- Are In-Flight Mobile Phone Calls a Recipe for Disaster and Passenger Fights?
- There’s No Such Thing As Comfort Food
- 1 in 4 Jobs in the US Are Low-Paying
- Is Dental Insurance Worth the Cost?
- Could Europe’s Ongoing Economic Troubles Affect Your Retirement?
- A Typo Can Get Your Resume Tossed in the Trash
- Does U.S. Bank Owe You Money?
- Is an Unlimited-Vacation Policy Truly Good for Workers?
Paper or plastic? Britons may not have a choice much longer.
The Bank of England is considering a switch to polymer currency and will make a final decision in December, CNNMoney says. The new bills would gradually be phased in, starting with smaller denominations in 2016.
Paper currency has been used there for more than three centuries, CNNMoney says. Countries such as Canada, Australia, Mexico, Singapore and New Zealand all use polymer.
Us? Our money has more in common with a T-shirt.
“The ordinary paper that consumers use throughout their everyday life such as newspapers, books, cereal boxes, etc., is primarily made of wood pulp; however, United States currency paper is composed of 75 percent cotton and 25 percent linen,” the Bureau of Engraving and Printing says. “This is what gives United States currency its distinct look and feel.”
The advantages to polymer over paper include better security and durability, CNNMoney says. A £5 note lasts about two years, while a polymer version would last five.

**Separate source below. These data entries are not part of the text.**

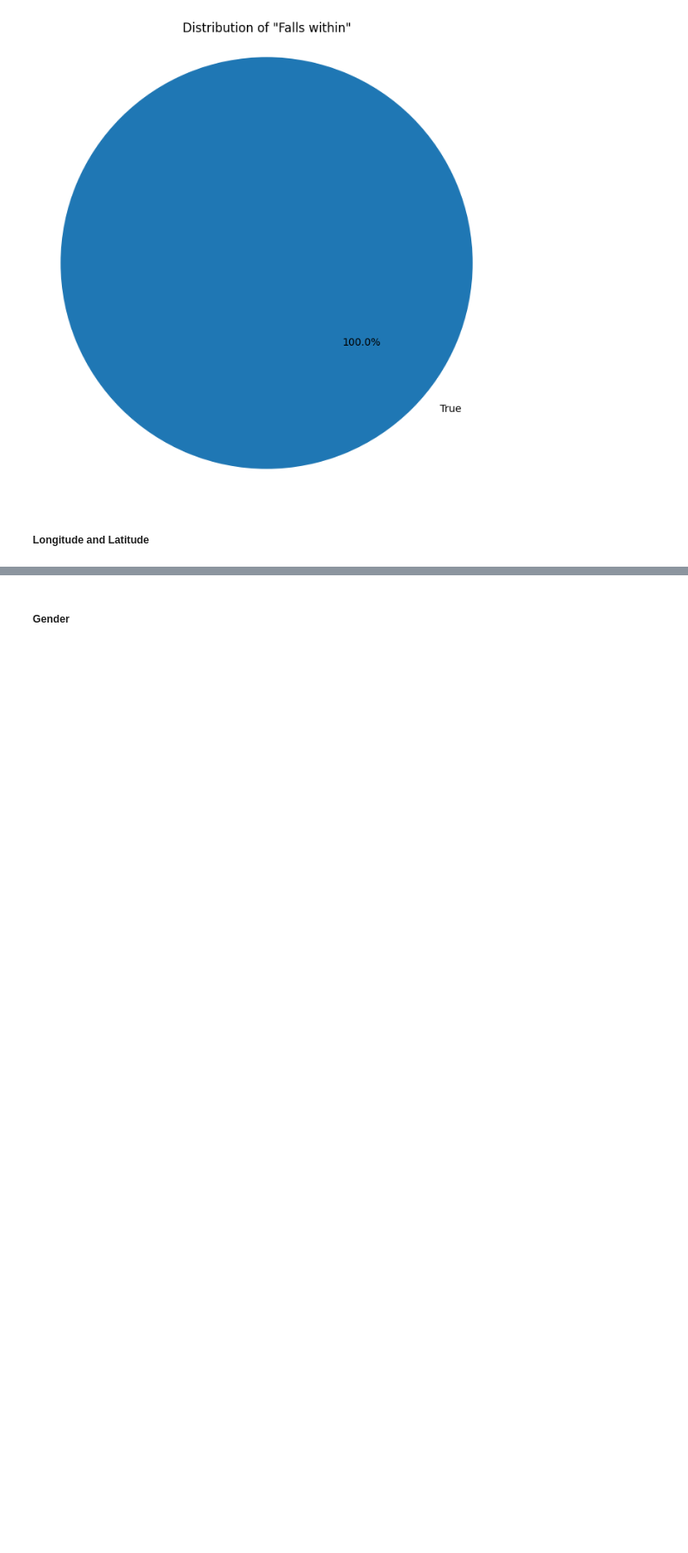
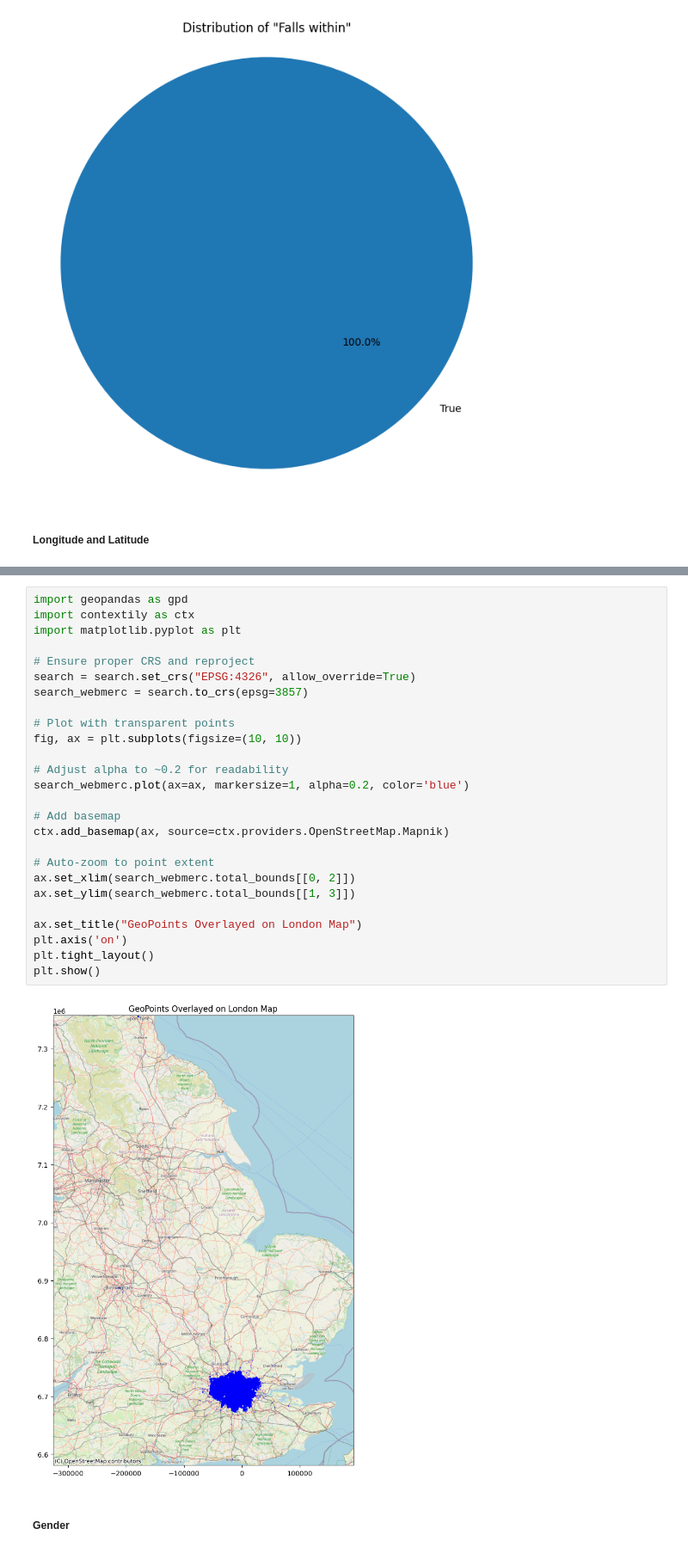
Before and after one commit to skyrimer/ARWCASP, a Jupyter notebook: basic_eda.ipynb, the cells around one changed output, grey strips where cells are left out. Shown at 86% size. Drawn from its saved outputs; the diff is of its cells as text; blank space fills up the shorter version.

```diff
--- a/basic_eda.ipynb
+++ b/basic_eda.ipynb
@@ -1154,2 +1157,30 @@ print((latitude_missing/len(search['Latitude']))*100, 'latitude perc missing')
+# %%
+import geopandas as gpd
+import contextily as ctx
+import matplotlib.pyplot as plt
+
+# Ensure proper CRS and reproject
+search = search.set_crs("EPSG:4326", allow_override=True)
+search_webmerc = search.to_crs(epsg=3857)
+
+# Plot with transparent points
+fig, ax = plt.subplots(figsize=(10, 10))
+
+# Adjust alpha to ~0.2 for readability
+search_webmerc.plot(ax=ax, markersize=1, alpha=0.2, color='blue')
+
+# Add basemap
+ctx.add_basemap(ax, source=ctx.providers.OpenStreetMap.Mapnik)
+
+# Auto-zoom to point extent
+ax.set_xlim(search_webmerc.total_bounds[[0, 2]])
+ax.set_ylim(search_webmerc.total_bounds[[1, 3]])
+
+ax.set_title("GeoPoints Overlayed on London Map")
+plt.axis('on')
+plt.tight_layout()
+plt.show()
+# %% [output]
+[figure, added]
 # %% [markdown]
 ##### Gender
```
Also changed, not shown: parts of 31 cells of this notebook.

Polymer could come here, although there aren’t any current plans to use it.
“As polymer becomes more common and more accepted within the industry, you can expect all central banks to at least consider it,” Tim Cobbold, chief executive of banknote printer De La Rue, told CNNMoney.
From experience, I can say that polymer feels a little slicker, but it’s not sticky like plastic wrap or stiff like a credit card. You might not even notice the difference.
Would you want to see the U.S. make the switch to polymer currency, or do you like the look, feel and durability of what we have? Let us know your thoughts on our Facebook page.